Drop the pictures, then repeat every record exactly as it stands.

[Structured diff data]
☆ ☆ ☆ ☆ ☆ ☆ ☆

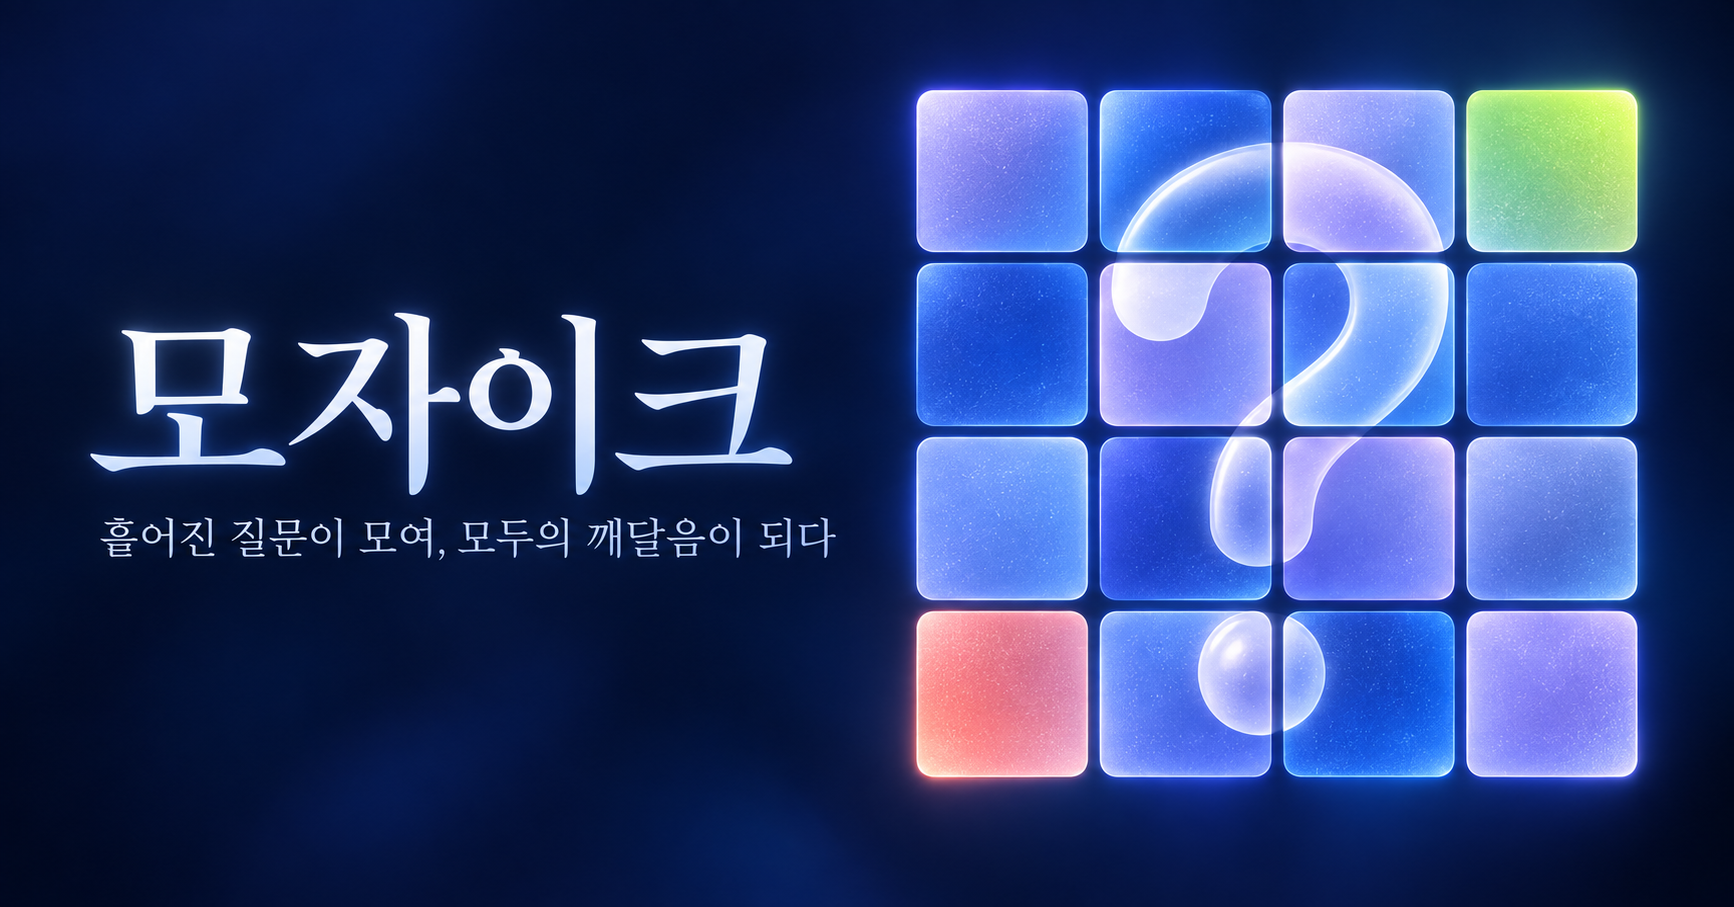
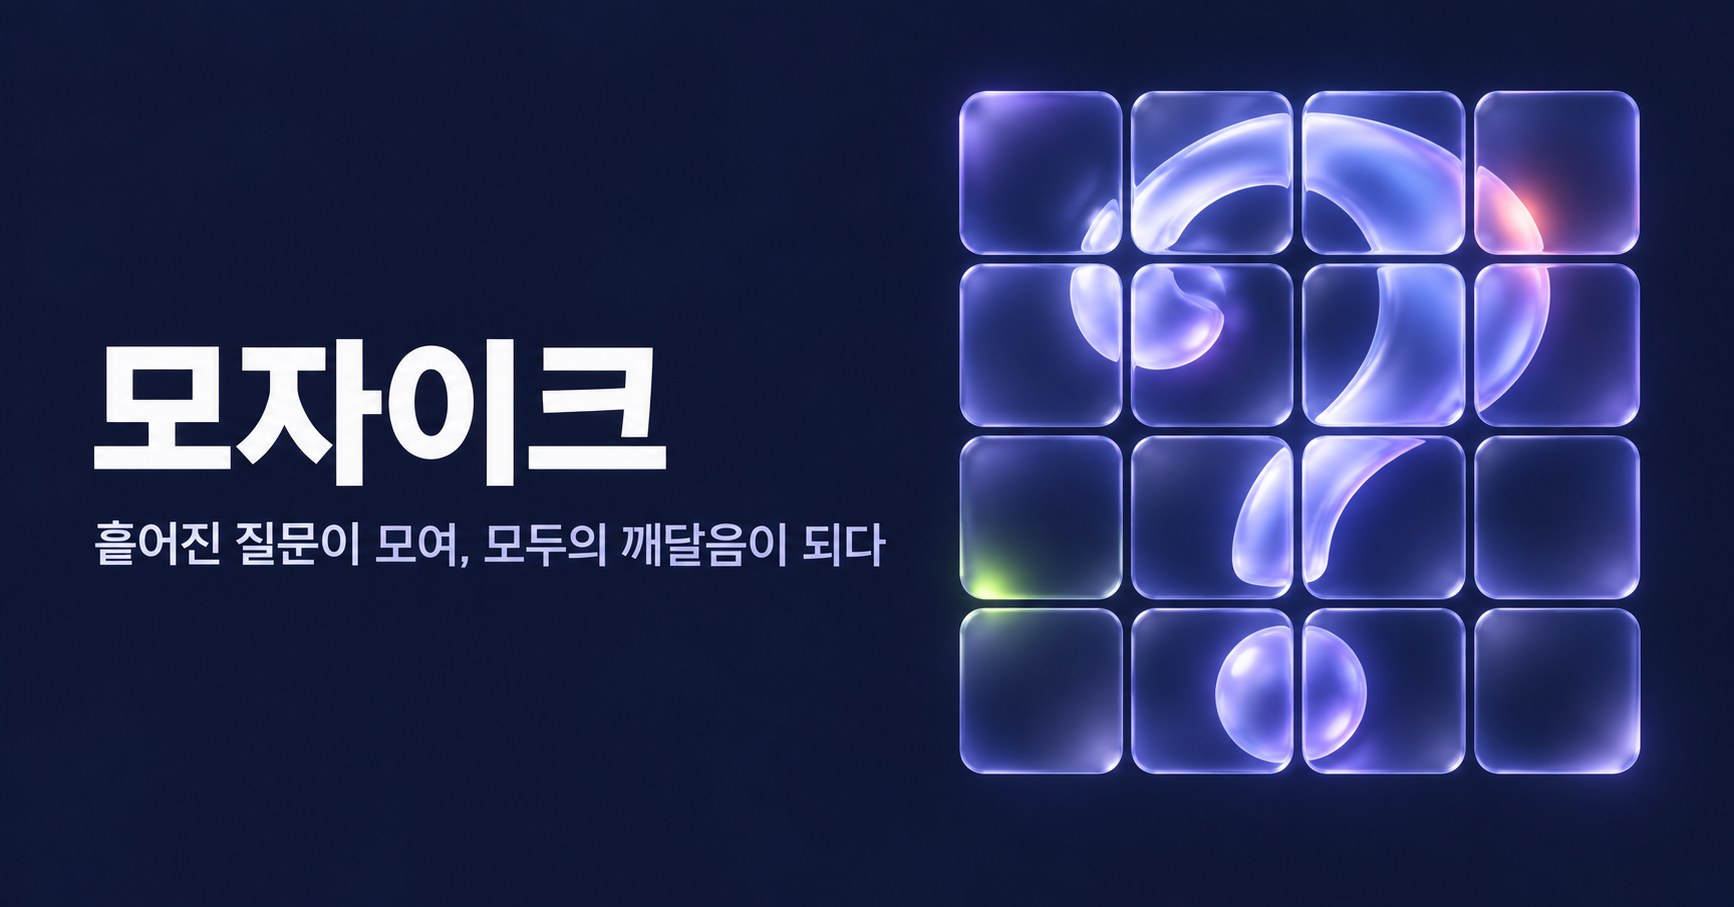
Make Mosaic question mark flow like water

diff --git a/components/qsignal/MosaicMark.tsx b/components/qsignal/MosaicMark.tsx
@@ -44,14 +44,13 @@ export function MosaicMark() {
         filter="url(#mosaic-mark-question-glow)"
       >
         <path
-          d="M16.7 17.2C16.7 12.1 20.1 9.4 24.7 9.4c4.9 0 8.5 2.8 8.5 7.2 0 3.4-1.9 5.2-4.6 7.1-3.1 2.1-4.5 4.1-4.5 7.4"
-          fill="none"
-          stroke="url(#mosaic-mark-question-fill)"
-          strokeLinecap="round"
-          strokeLinejoin="round"
-          strokeWidth="5.5"
+          d="M14.9 16.45C14.9 10.98 19.14 8.05 24.25 8.05c5.55 0 9.78 3.08 9.78 8.03 0 4.11-2.25 6.32-5.38 8.36-2.86 1.86-4.17 4.12-4.17 7.31 0 1.58-1.18 2.71-2.7 2.71s-2.62-1.22-2.62-2.77c0-4.56 1.85-7.85 5.82-10.46 2.38-1.56 3.6-2.9 3.6-4.89 0-2.34-1.94-3.98-4.62-3.98-2.94 0-4.82 1.83-4.82 4.36 0 1.72-.86 2.84-2.23 2.84-1.25 0-2.01-1.11-2.01-2.81Z"
+          fill="url(#mosaic-mark-question-fill)"
         />
-        <circle cx="24.1" cy="37.1" fill="url(#mosaic-mark-question-fill)" r="3.15" />
+        <path
+          d="M21.55 34.8c1.78 0 3.15 1.43 3.03 3.14-.12 1.78-1.51 3.16-3.22 3.16-1.66 0-2.87-1.29-2.73-2.99.15-1.78 1.14-3.31 2.92-3.31Z"
+          fill="url(#mosaic-mark-question-fill)"
+        />
       </g>
     </svg>
   );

☆ ☆ ☆ ☆ ☆ ☆ ☆

**Task output**
Make Mosaic question mark flow like water

diff --git a/components/qsignal/MosaicMark.tsx b/components/qsignal/MosaicMark.tsx
@@ -44,14 +44,13 @@ export function MosaicMark() {
         filter="url(#mosaic-mark-question-glow)"
       >
         <path
-          d="M16.7 17.2C16.7 12.1 20.1 9.4 24.7 9.4c4.9 0 8.5 2.8 8.5 7.2 0 3.4-1.9 5.2-4.6 7.1-3.1 2.1-4.5 4.1-4.5 7.4"
-          fill="none"
-          stroke="url(#mosaic-mark-question-fill)"
-          strokeLinecap="round"
-          strokeLinejoin="round"
-          strokeWidth="5.5"
+          d="M14.9 16.45C14.9 10.98 19.14 8.05 24.25 8.05c5.55 0 9.78 3.08 9.78 8.03 0 4.11-2.25 6.32-5.38 8.36-2.86 1.86-4.17 4.12-4.17 7.31 0 1.58-1.18 2.71-2.7 2.71s-2.62-1.22-2.62-2.77c0-4.56 1.85-7.85 5.82-10.46 2.38-1.56 3.6-2.9 3.6-4.89 0-2.34-1.94-3.98-4.62-3.98-2.94 0-4.82 1.83-4.82 4.36 0 1.72-.86 2.84-2.23 2.84-1.25 0-2.01-1.11-2.01-2.81Z"
+          fill="url(#mosaic-mark-question-fill)"
         />
-        <circle cx="24.1" cy="37.1" fill="url(#mosaic-mark-question-fill)" r="3.15" />
+        <path
+          d="M21.55 34.8c1.78 0 3.15 1.43 3.03 3.14-.12 1.78-1.51 3.16-3.22 3.16-1.66 0-2.87-1.29-2.73-2.99.15-1.78 1.14-3.31 2.92-3.31Z"
+          fill="url(#mosaic-mark-question-fill)"
+        />
       </g>
     </svg>
   );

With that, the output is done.